Restate each record below word for word, skipping images.

▸ **Items listed in a dataset**
———

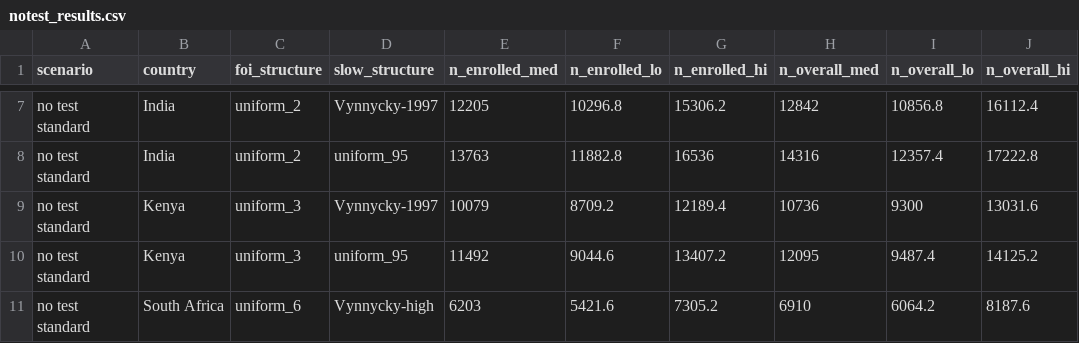
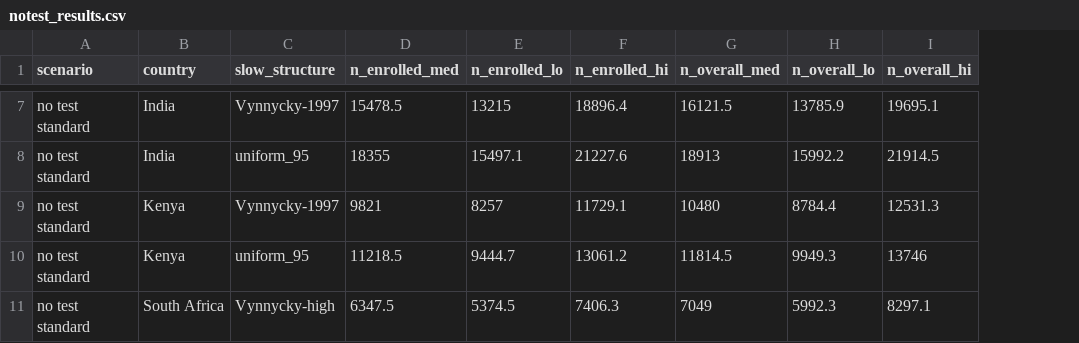
Before and after one commit to skissler/tb_vax_trials, a CSV file: output/notest_results.csv, drawn as a sheet; only a part is shown, gaps mark what is left out; removed rows and columns are numbered as before the commit, all else as after; the diff covers the shown part only; the diff names each change by its address in the sheet, - before the commit and + after, or states it on an @@ line.

```diff
--- a/output/notest_results.csv
+++ b/output/notest_results.csv
-column C (foi_structure), rows 7-11: uniform_2 | uniform_2 | uniform_3 | uniform_3 | uniform_6
-D7 (n_enrolled_med): 12205
+D7 (n_enrolled_med): 15478.5
-E7 (n_enrolled_lo): 10296.8
+E7 (n_enrolled_lo): 13215
-F7 (n_enrolled_hi): 15306.2
+F7 (n_enrolled_hi): 18896.4
-G7 (n_overall_med): 12842
+G7 (n_overall_med): 16121.5
-H7 (n_overall_lo): 10856.8
+H7 (n_overall_lo): 13785.9
-I7 (n_overall_hi): 16112.4
+I7 (n_overall_hi): 19695.1
-D8 (n_enrolled_med): 13763
+D8 (n_enrolled_med): 18355
-E8 (n_enrolled_lo): 11882.8
+E8 (n_enrolled_lo): 15497.1
-F8 (n_enrolled_hi): 16536
+F8 (n_enrolled_hi): 21227.6
-G8 (n_overall_med): 14316
+G8 (n_overall_med): 18913
-H8 (n_overall_lo): 12357.4
+H8 (n_overall_lo): 15992.2
-I8 (n_overall_hi): 17222.8
+I8 (n_overall_hi): 21914.5
-D9 (n_enrolled_med): 10079
+D9 (n_enrolled_med): 9821
-E9 (n_enrolled_lo): 8709.2
+E9 (n_enrolled_lo): 8257
-F9 (n_enrolled_hi): 12189.4
+F9 (n_enrolled_hi): 11729.1
-G9 (n_overall_med): 10736
+G9 (n_overall_med): 10480
-H9 (n_overall_lo): 9300
+H9 (n_overall_lo): 8784.4
-I9 (n_overall_hi): 13031.6
+I9 (n_overall_hi): 12531.3
-D10 (n_enrolled_med): 11492
+D10 (n_enrolled_med): 11218.5
-E10 (n_enrolled_lo): 9044.6
+E10 (n_enrolled_lo): 9444.7
-F10 (n_enrolled_hi): 13407.2
+F10 (n_enrolled_hi): 13061.2
-G10 (n_overall_med): 12095
+G10 (n_overall_med): 11814.5
-H10 (n_overall_lo): 9487.4
+H10 (n_overall_lo): 9949.3
-I10 (n_overall_hi): 14125.2
+I10 (n_overall_hi): 13746
-D11 (n_enrolled_med): 6203
+D11 (n_enrolled_med): 6347.5
-E11 (n_enrolled_lo): 5421.6
+E11 (n_enrolled_lo): 5374.5
-F11 (n_enrolled_hi): 7305.2
+F11 (n_enrolled_hi): 7406.3
-G11 (n_overall_med): 6910
+G11 (n_overall_med): 7049
-H11 (n_overall_lo): 6064.2
+H11 (n_overall_lo): 5992.3
-I11 (n_overall_hi): 8187.6
+I11 (n_overall_hi): 8297.1
```
Also changed, not shown: 60 edited cells elsewhere in this file, output/m72IIb_fit_results.csv, output/variedsite_results.csv, 23 other files.
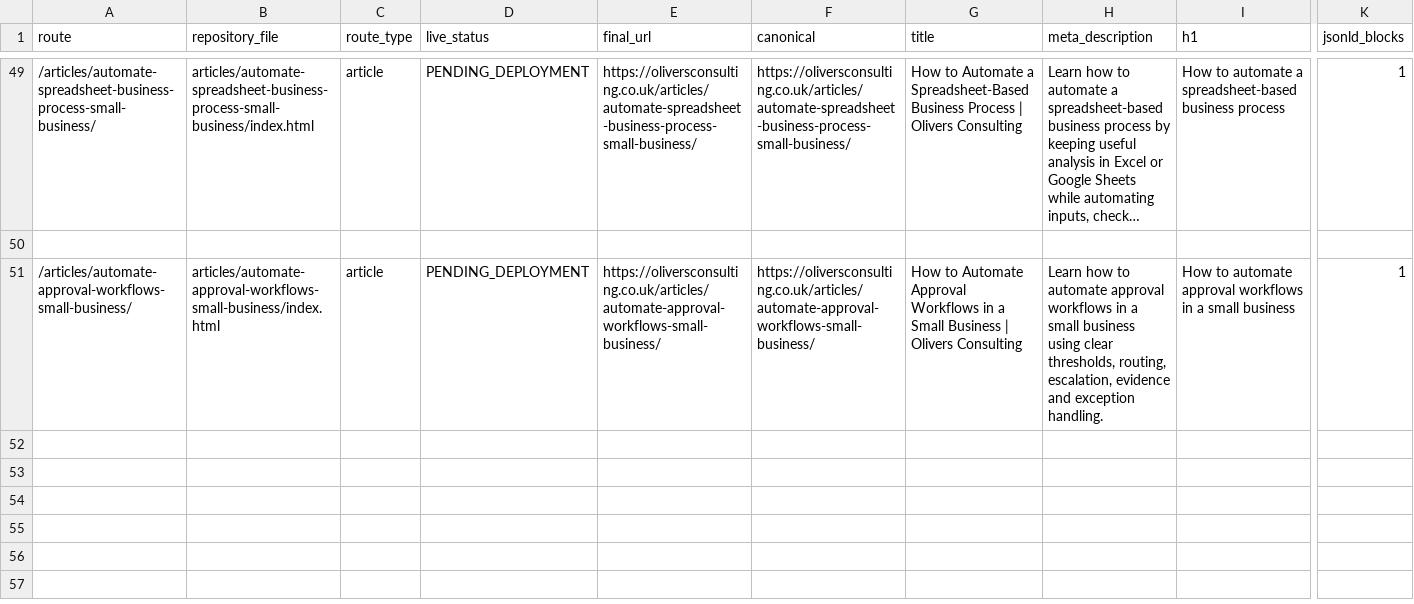
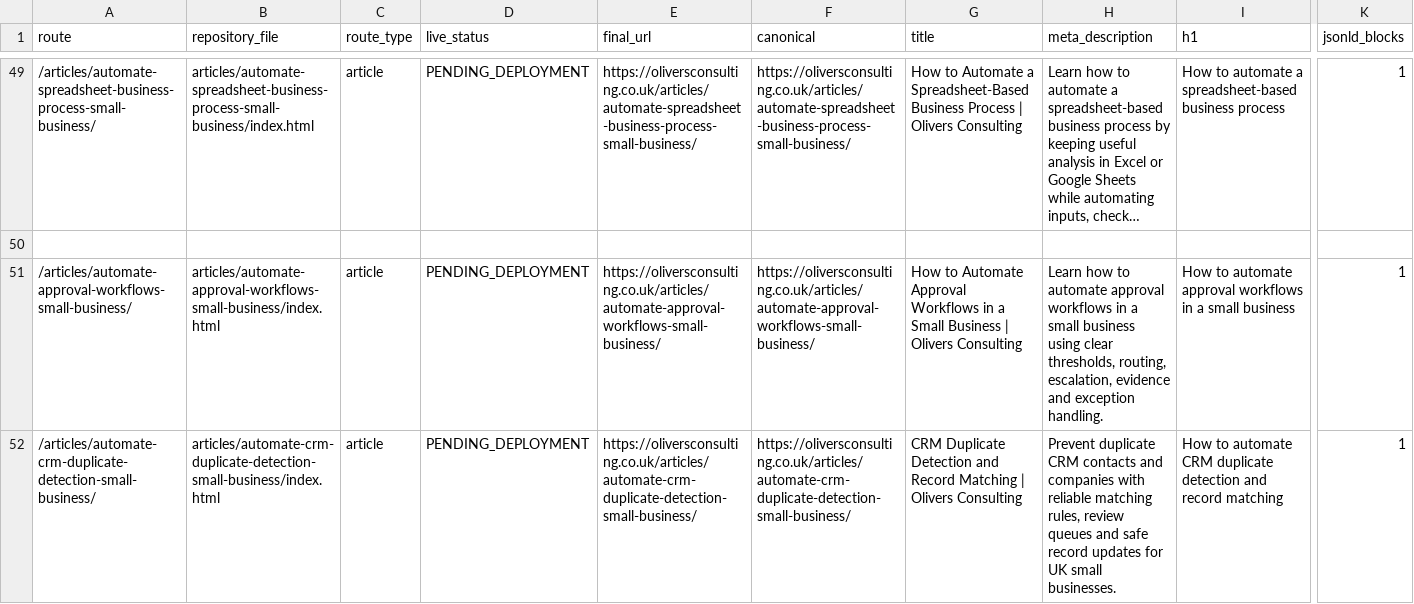
Before and after one commit to answerablefaith/OliversConsulting, a CSV file: docs/seo/page-inventory.csv, drawn as a sheet; only a part is shown, gaps mark what is left out; long unchanged cells end in …; rows hold the shown columns only; the diff names each change by its address in the sheet, - before the commit and + after, or states it on an @@ line.

Commit message:
Add article: How to automate CRM duplicate detection and record matching

```diff
--- a/docs/seo/page-inventory.csv
+++ b/docs/seo/page-inventory.csv
+row 52: /articles/automate-crm-duplicate-detection-small-business/ | articles/automate-crm-duplicate-detection-small-business/index.html | article | PENDING_DEPLOYMENT | https://oliversconsulting.co.uk/articles/automate-crm-duplicate-detection-small-business/ | https://oliversconsulting.co.uk/articles/automate-crm-duplicate-detection-small-business/ | CRM Duplicate Detection and Record Matching | Olivers Consulting | Prevent duplicate CRM contacts and companies with reliable matching rules, review queues and safe record updates for UK small businesses. | How to automate CRM duplicate detection and record matching | 1
```
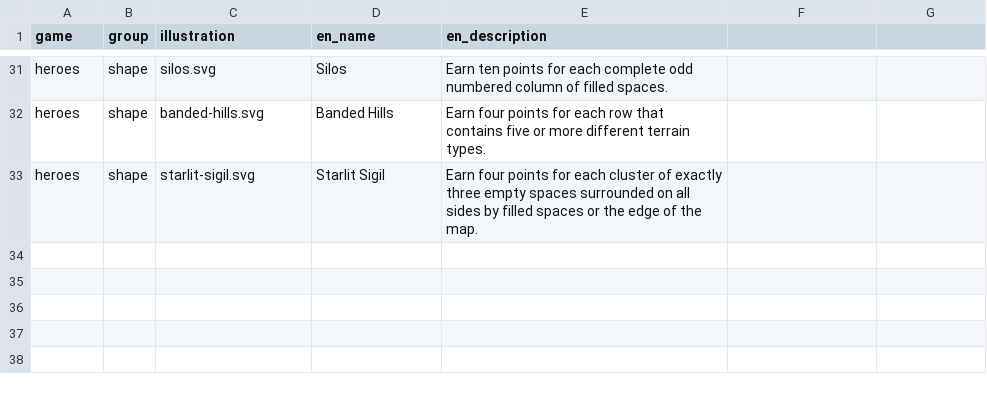
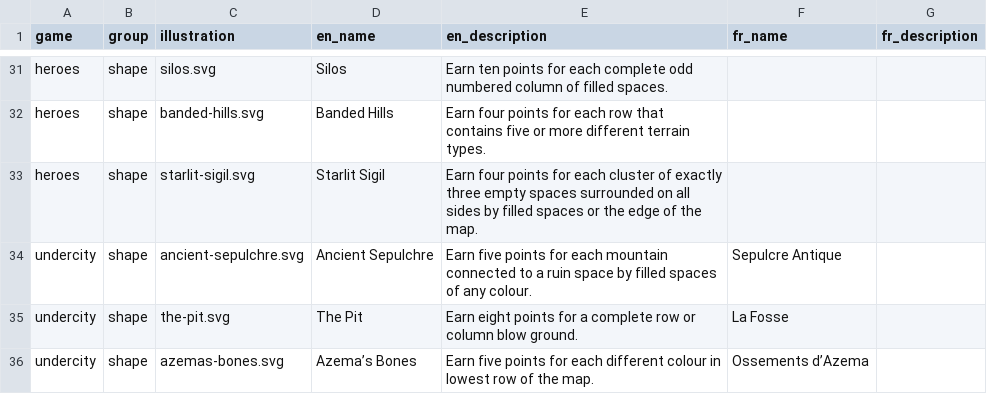
Before and after one commit to rgaiacs/cartographers-shiny, a CSV file: data/scoring.csv, drawn as a sheet; only a part is shown, gaps mark what is left out; the diff names each change by its address in the sheet, - before the commit and + after, or states it on an @@ line.

Commit message:
Update scoring cards

```diff
--- a/data/scoring.csv
+++ b/data/scoring.csv
-F1: (empty)
+F1: fr_name
-G1: (empty)
+G1: fr_description
+row 34: undercity | shape | ancient-sepulchre.svg | Ancient Sepulchre | Earn five points for each mountain connected to a ruin space by filled spaces of any colour. | Sepulcre Antique
+row 35: undercity | shape | the-pit.svg | The Pit | Earn eight points for a complete row or column blow ground. | La Fosse
+row 36: undercity | shape | azemas-bones.svg | Azema’s Bones | Earn five points for each different colour in lowest row of the map. | Ossements d’Azema
```
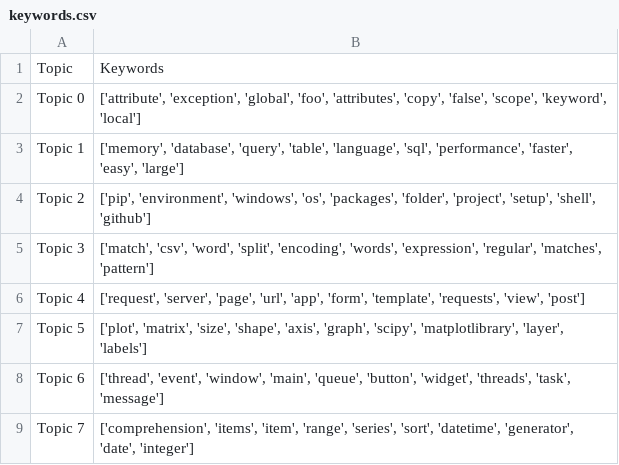
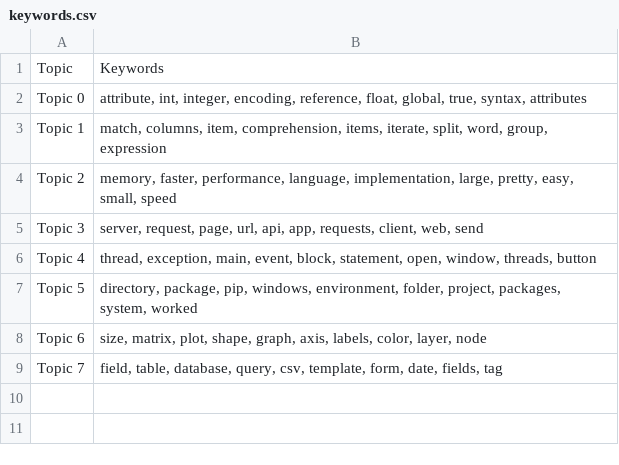
Before and after one commit to cs18b028/Shortify, a CSV file: data/keywords.csv, drawn as a sheet.

```diff
--- a/data/keywords.csv
+++ b/data/keywords.csv
@@ -1,9 +1,9 @@
 Topic,Keywords
-Topic 0,"['attribute', 'exception', 'global', 'foo', 'attributes', 'copy', 'false', 'scope', 'keyword', 'local']"
-Topic 1,"['memory', 'database', 'query', 'table', 'language', 'sql', 'performance', 'faster', 'easy', 'large']"
-Topic 2,"['pip', 'environment', 'windows', 'os', 'packages', 'folder', 'project', 'setup', 'shell', 'github']"
-Topic 3,"['match', 'csv', 'word', 'split', 'encoding', 'words', 'expression', 'regular', 'matches', 'pattern']"
-Topic 4,"['request', 'server', 'page', 'url', 'app', 'form', 'template', 'requests', 'view', 'post']"
-Topic 5,"['plot', 'matrix', 'size', 'shape', 'axis', 'graph', 'scipy', 'matplotlibrary', 'layer', 'labels']"
-Topic 6,"['thread', 'event', 'window', 'main', 'queue', 'button', 'widget', 'threads', 'task', 'message']"
-Topic 7,"['comprehension', 'items', 'item', 'range', 'series', 'sort', 'datetime', 'generator', 'date', 'integer']"
+Topic 0,"attribute, int, integer, encoding, reference, float, global, true, syntax, attributes"
+Topic 1,"match, columns, item, comprehension, items, iterate, split, word, group, expression"
+Topic 2,"memory, faster, performance, language, implementation, large, pretty, easy, small, speed"
+Topic 3,"server, request, page, url, api, app, requests, client, web, send"
+Topic 4,"thread, exception, main, event, block, statement, open, window, threads, button"
+Topic 5,"directory, package, pip, windows, environment, folder, project, packages, system, worked"
+Topic 6,"size, matrix, plot, shape, graph, axis, labels, color, layer, node"
+Topic 7,"field, table, database, query, csv, template, form, date, fields, tag"
```
Also changed, not shown: data/Topic 0.csv, data/Topic 1.csv, 9 other files.
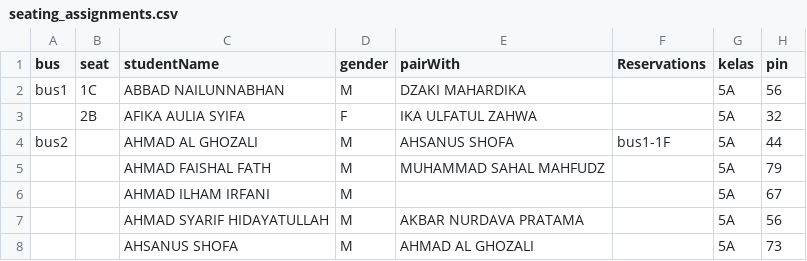
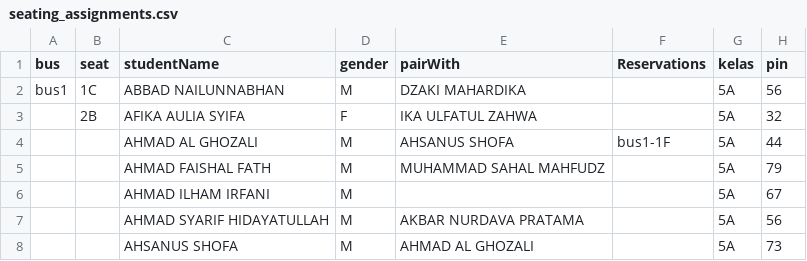
Before and after one commit to Badoettoea/outingclass2025, a CSV file: seating_assignments.csv, drawn as a sheet; only a part is shown.

Commit message:
Update seating_assignments.csv

```diff
--- a/seating_assignments.csv
+++ b/seating_assignments.csv
@@ -3,3 +3,3 @@ bus1,1C,ABBAD NAILUNNABHAN,M,DZAKI MAHARDIKA,,5A,56,,,
 ,2B,AFIKA AULIA SYIFA,F,IKA ULFATUL ZAHWA,,5A,32,,,
-bus2,,AHMAD AL GHOZALI,M,AHSANUS SHOFA,bus1-1F,5A,44,,,
+,,AHMAD AL GHOZALI,M,AHSANUS SHOFA,bus1-1F,5A,44,,,
 ,,AHMAD FAISHAL FATH,M,MUHAMMAD SAHAL MAHFUDZ,,5A,79,,,
```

———

▸ **Answer area**
Before and after one commit to skissler/tb_vax_trials, a CSV file: output/notest_results.csv, drawn as a sheet; only a part is shown, gaps mark what is left out; removed rows and columns are numbered as before the commit, all else as after; the diff covers the shown part only; the diff names each change by its address in the sheet, - before the commit and + after, or states it on an @@ line.

```diff
--- a/output/notest_results.csv
+++ b/output/notest_results.csv
-column C (foi_structure), rows 7-11: uniform_2 | uniform_2 | uniform_3 | uniform_3 | uniform_6
-D7 (n_enrolled_med): 12205
+D7 (n_enrolled_med): 15478.5
-E7 (n_enrolled_lo): 10296.8
+E7 (n_enrolled_lo): 13215
-F7 (n_enrolled_hi): 15306.2
+F7 (n_enrolled_hi): 18896.4
-G7 (n_overall_med): 12842
+G7 (n_overall_med): 16121.5
-H7 (n_overall_lo): 10856.8
+H7 (n_overall_lo): 13785.9
-I7 (n_overall_hi): 16112.4
+I7 (n_overall_hi): 19695.1
-D8 (n_enrolled_med): 13763
+D8 (n_enrolled_med): 18355
-E8 (n_enrolled_lo): 11882.8
+E8 (n_enrolled_lo): 15497.1
-F8 (n_enrolled_hi): 16536
+F8 (n_enrolled_hi): 21227.6
-G8 (n_overall_med): 14316
+G8 (n_overall_med): 18913
-H8 (n_overall_lo): 12357.4
+H8 (n_overall_lo): 15992.2
-I8 (n_overall_hi): 17222.8
+I8 (n_overall_hi): 21914.5
-D9 (n_enrolled_med): 10079
+D9 (n_enrolled_med): 9821
-E9 (n_enrolled_lo): 8709.2
+E9 (n_enrolled_lo): 8257
-F9 (n_enrolled_hi): 12189.4
+F9 (n_enrolled_hi): 11729.1
-G9 (n_overall_med): 10736
+G9 (n_overall_med): 10480
-H9 (n_overall_lo): 9300
+H9 (n_overall_lo): 8784.4
-I9 (n_overall_hi): 13031.6
+I9 (n_overall_hi): 12531.3
-D10 (n_enrolled_med): 11492
+D10 (n_enrolled_med): 11218.5
-E10 (n_enrolled_lo): 9044.6
+E10 (n_enrolled_lo): 9444.7
-F10 (n_enrolled_hi): 13407.2
+F10 (n_enrolled_hi): 13061.2
-G10 (n_overall_med): 12095
+G10 (n_overall_med): 11814.5
-H10 (n_overall_lo): 9487.4
+H10 (n_overall_lo): 9949.3
-I10 (n_overall_hi): 14125.2
+I10 (n_overall_hi): 13746
-D11 (n_enrolled_med): 6203
+D11 (n_enrolled_med): 6347.5
-E11 (n_enrolled_lo): 5421.6
+E11 (n_enrolled_lo): 5374.5
-F11 (n_enrolled_hi): 7305.2
+F11 (n_enrolled_hi): 7406.3
-G11 (n_overall_med): 6910
+G11 (n_overall_med): 7049
-H11 (n_overall_lo): 6064.2
+H11 (n_overall_lo): 5992.3
-I11 (n_overall_hi): 8187.6
+I11 (n_overall_hi): 8297.1
```
Also changed, not shown: 60 edited cells elsewhere in this file, output/m72IIb_fit_results.csv, output/variedsite_results.csv, 23 other files.
Before and after one commit to answerablefaith/OliversConsulting, a CSV file: docs/seo/page-inventory.csv, drawn as a sheet; only a part is shown, gaps mark what is left out; long unchanged cells end in …; rows hold the shown columns only; the diff names each change by its address in the sheet, - before the commit and + after, or states it on an @@ line.

Commit message:
Add article: How to automate CRM duplicate detection and record matching

```diff
--- a/docs/seo/page-inventory.csv
+++ b/docs/seo/page-inventory.csv
+row 52: /articles/automate-crm-duplicate-detection-small-business/ | articles/automate-crm-duplicate-detection-small-business/index.html | article | PENDING_DEPLOYMENT | https://oliversconsulting.co.uk/articles/automate-crm-duplicate-detection-small-business/ | https://oliversconsulting.co.uk/articles/automate-crm-duplicate-detection-small-business/ | CRM Duplicate Detection and Record Matching | Olivers Consulting | Prevent duplicate CRM contacts and companies with reliable matching rules, review queues and safe record updates for UK small businesses. | How to automate CRM duplicate detection and record matching | 1
```
Before and after one commit to rgaiacs/cartographers-shiny, a CSV file: data/scoring.csv, drawn as a sheet; only a part is shown, gaps mark what is left out; the diff names each change by its address in the sheet, - before the commit and + after, or states it on an @@ line.

Commit message:
Update scoring cards

```diff
--- a/data/scoring.csv
+++ b/data/scoring.csv
-F1: (empty)
+F1: fr_name
-G1: (empty)
+G1: fr_description
+row 34: undercity | shape | ancient-sepulchre.svg | Ancient Sepulchre | Earn five points for each mountain connected to a ruin space by filled spaces of any colour. | Sepulcre Antique
+row 35: undercity | shape | the-pit.svg | The Pit | Earn eight points for a complete row or column blow ground. | La Fosse
+row 36: undercity | shape | azemas-bones.svg | Azema’s Bones | Earn five points for each different colour in lowest row of the map. | Ossements d’Azema
```
Before and after one commit to cs18b028/Shortify, a CSV file: data/keywords.csv, drawn as a sheet.

```diff
--- a/data/keywords.csv
+++ b/data/keywords.csv
@@ -1,9 +1,9 @@
 Topic,Keywords
-Topic 0,"['attribute', 'exception', 'global', 'foo', 'attributes', 'copy', 'false', 'scope', 'keyword', 'local']"
-Topic 1,"['memory', 'database', 'query', 'table', 'language', 'sql', 'performance', 'faster', 'easy', 'large']"
-Topic 2,"['pip', 'environment', 'windows', 'os', 'packages', 'folder', 'project', 'setup', 'shell', 'github']"
-Topic 3,"['match', 'csv', 'word', 'split', 'encoding', 'words', 'expression', 'regular', 'matches', 'pattern']"
-Topic 4,"['request', 'server', 'page', 'url', 'app', 'form', 'template', 'requests', 'view', 'post']"
-Topic 5,"['plot', 'matrix', 'size', 'shape', 'axis', 'graph', 'scipy', 'matplotlibrary', 'layer', 'labels']"
-Topic 6,"['thread', 'event', 'window', 'main', 'queue', 'button', 'widget', 'threads', 'task', 'message']"
-Topic 7,"['comprehension', 'items', 'item', 'range', 'series', 'sort', 'datetime', 'generator', 'date', 'integer']"
+Topic 0,"attribute, int, integer, encoding, reference, float, global, true, syntax, attributes"
+Topic 1,"match, columns, item, comprehension, items, iterate, split, word, group, expression"
+Topic 2,"memory, faster, performance, language, implementation, large, pretty, easy, small, speed"
+Topic 3,"server, request, page, url, api, app, requests, client, web, send"
+Topic 4,"thread, exception, main, event, block, statement, open, window, threads, button"
+Topic 5,"directory, package, pip, windows, environment, folder, project, packages, system, worked"
+Topic 6,"size, matrix, plot, shape, graph, axis, labels, color, layer, node"
+Topic 7,"field, table, database, query, csv, template, form, date, fields, tag"
```
Also changed, not shown: data/Topic 0.csv, data/Topic 1.csv, 9 other files.
Before and after one commit to Badoettoea/outingclass2025, a CSV file: seating_assignments.csv, drawn as a sheet; only a part is shown.

Commit message:
Update seating_assignments.csv

```diff
--- a/seating_assignments.csv
+++ b/seating_assignments.csv
@@ -3,3 +3,3 @@ bus1,1C,ABBAD NAILUNNABHAN,M,DZAKI MAHARDIKA,,5A,56,,,
 ,2B,AFIKA AULIA SYIFA,F,IKA ULFATUL ZAHWA,,5A,32,,,
-bus2,,AHMAD AL GHOZALI,M,AHSANUS SHOFA,bus1-1F,5A,44,,,
+,,AHMAD AL GHOZALI,M,AHSANUS SHOFA,bus1-1F,5A,44,,,
 ,,AHMAD FAISHAL FATH,M,MUHAMMAD SAHAL MAHFUDZ,,5A,79,,,
```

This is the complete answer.